This time, it's the fake noise and cardboard cutouts at ballparks, all there to enhance and mollify the home viewer, all in a way of seeking the old normal. At a time when leagues are desperate to find as many ways to squeeze money out of a once-robust ATM, make-believe is a huge market. Hell, make-believe is all they're pedaling because it's all they've got.
They're both lies, of course, told to make people forget the hard times we're in, making them two more examples of how we want our entertainment corporations to lie to us.
Which is also the old normal.

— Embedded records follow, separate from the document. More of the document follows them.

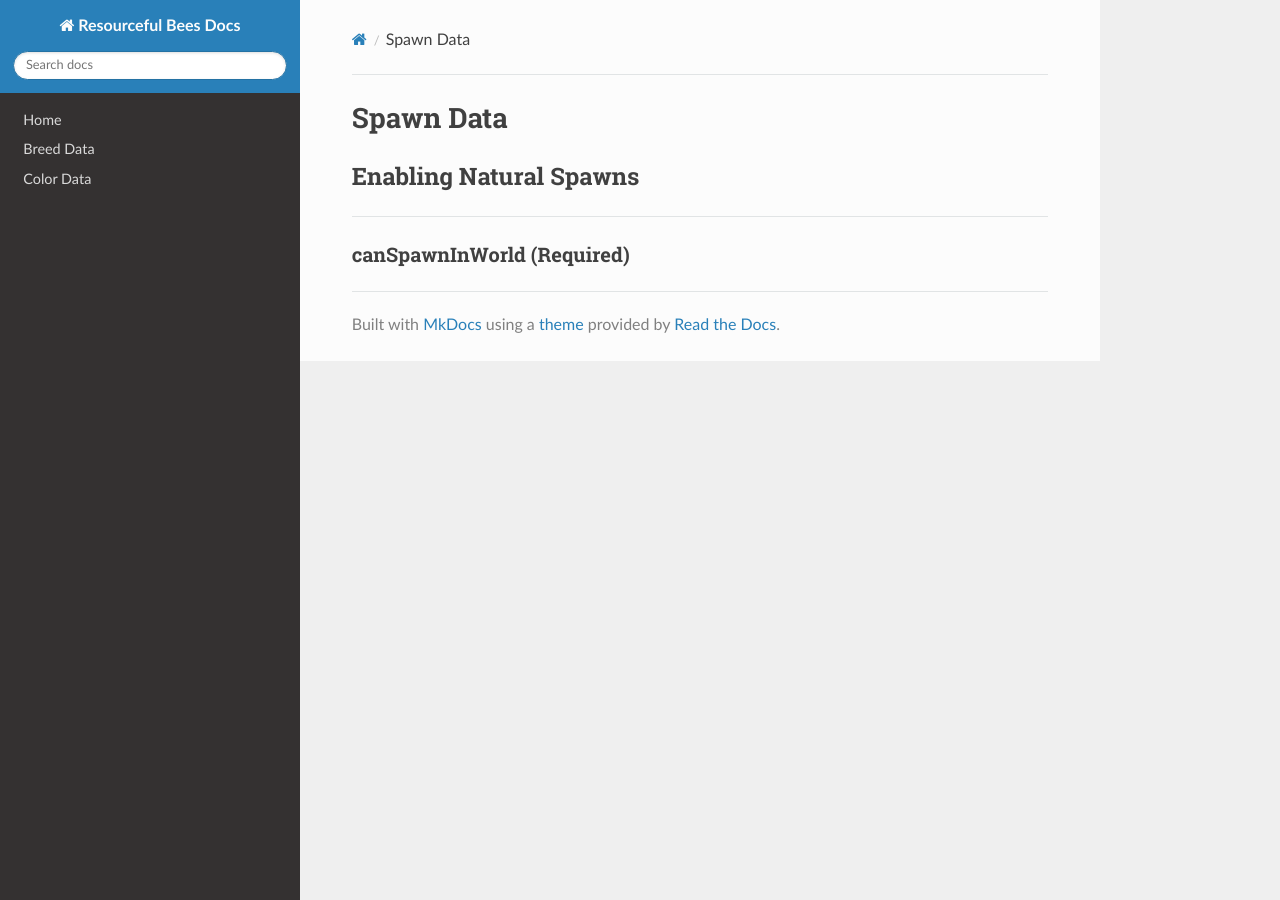
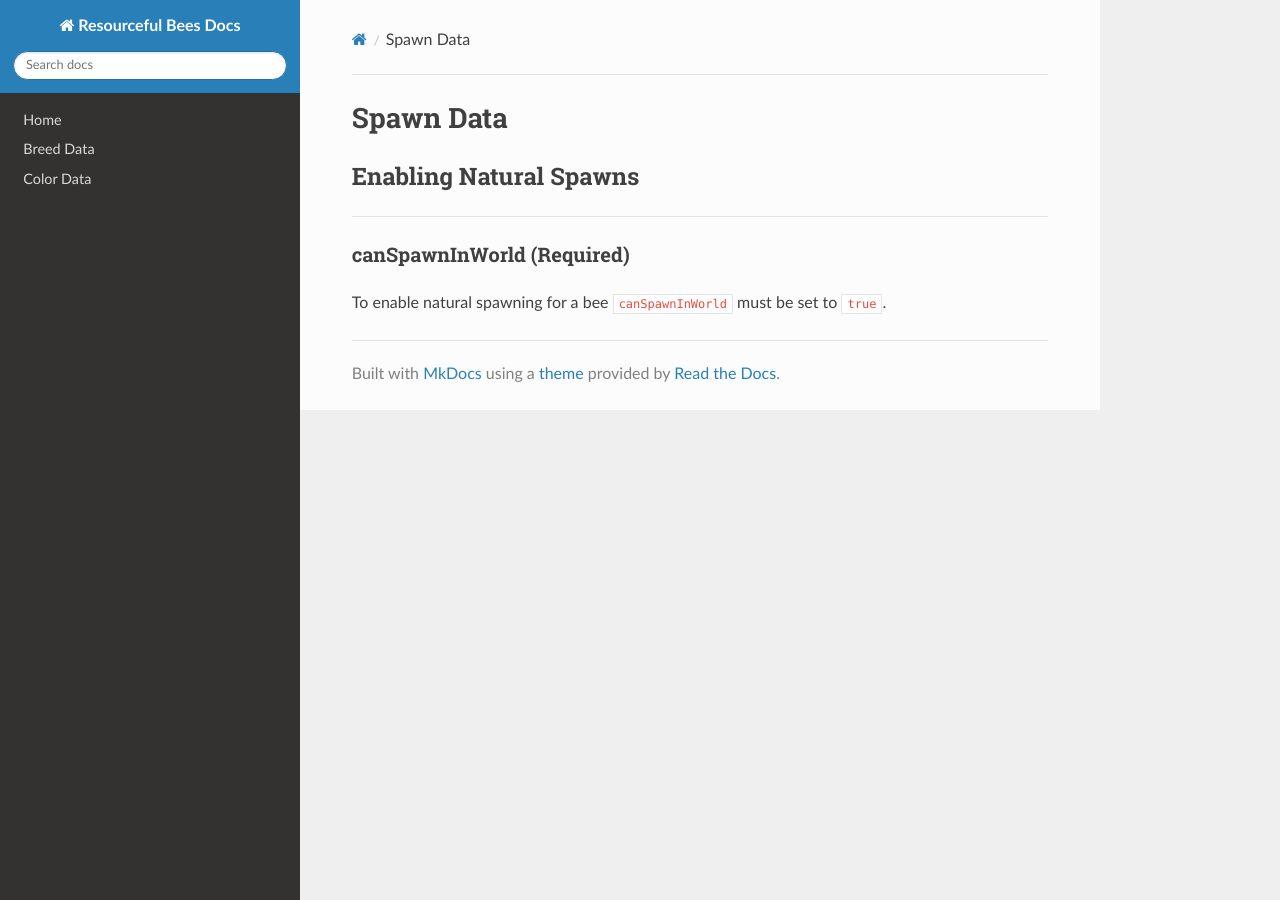
Before and after one commit to Team-Resourceful/ResourcefulBeesDocs, an MkDocs documentation site: the page built from docs/bee_data/spawn_data.md, in a window 1280 px wide. Built offline with MkDocs 1.6.1, drawn with Linux system fonts in a browser that asks for light colours; nearby versions of some CDN libraries.

Commit message:
docs/bee_data/spawn_data.md updated from https://stackedit.io/

```diff
--- a/docs/bee_data/spawn_data.md
+++ b/docs/bee_data/spawn_data.md
@@ -5,7 +5,7 @@
 
 ### **canSpawnInWorld** (Required)
 
-
+To enable natural spawning for a bee `canSpawnInWorld` must be set to `true`.
 <!--stackedit_data:
-eyJoaXN0b3J5IjpbMzAzMjIxMjJdfQ==
+eyJoaXN0b3J5IjpbMTY4NDYzMzA3MV19
 -->
```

They are both cheap and lazy gimmicks with deservedly short shelf lives, and baseball in particular may be out of the fake crowd and noise business soon enough. Four new positives have been found with the Miami Marlins, and for the second day running both their game with the Baltimore Orioles and the New York Yankees and Philadelphia Phillies (who have so far had no positive test results) have been postponed, and commissioner Rob Manfred's confident jaw-jut and full-steam-ahead talk on MLB Network Monday night did nothing to convince anyone that they have even the feeblest grip on the problem. Baseball is doing all it can do now after months of deliberately choosing to do not nearly enough, and is finding out that in the world of virology, too late means exactly what it says.
But while amateur geniuses talk about bubbling the NFL (no longer practical) and praising the NBA and NHL for isolating its players (while noting that lemon pepper wings are a more powerful force than safety), the fact is that almost all the leagues and teams have made the same basic mistake -- tooling the virus to their businesses rather than the other way around. The safety of the players is not the most important factor for any league; it never has been. If it was, they'd have done the medically prudent thing and waited for a reliable vaccine.
Instead, we have fake noise and people. And many of the fake people had to pay to get in through fees paid to the teams by people who wanted to be immortalized in pressed cardboard on the off-chance that their papery doppelgangers might be hit in the face with a foul ball.
And the ads. Don't forget the ads.
It's easy to say that all sports should simply be canceled until the virus is brought to heel, because it would have been the most sensible choice. But nobody made that sensible choice. Sports are working in other countries because those countries took the virus more seriously by prioritizing it first. They also had time to dress up the stands, but first they flattened their curves. America hasn't done anything remotely close to that, but they did get the pretending part squared away. That apparently is what our culture is best at -- clinging to old paradigms to delay the introduction of new ones.
Prioritizing sports differently would have been the new paradigm; letting the medicine concentrate on keeping players and potential customers safe would have been a moderate but acceptable compromise. Cardboard likenesses and fake fan noise from old games is what they chose, because they represent commerce, which is the only thing everyone inside the sports world truly believes in, based on their behavior throughout the crisis.
In short, the virus is real. The noise and optics are not. When we want to be real, then we'll move forward toward the resumption of all the old normals. Unless, of course, we are actually ready to rethink what kind of sports we want in the future and what forms they take. Maybe, in the end, the Miami Marlins of all teams slapped us into understanding how poorly we have prioritized and how well we can going forward.
Now there's a new paradigm for you.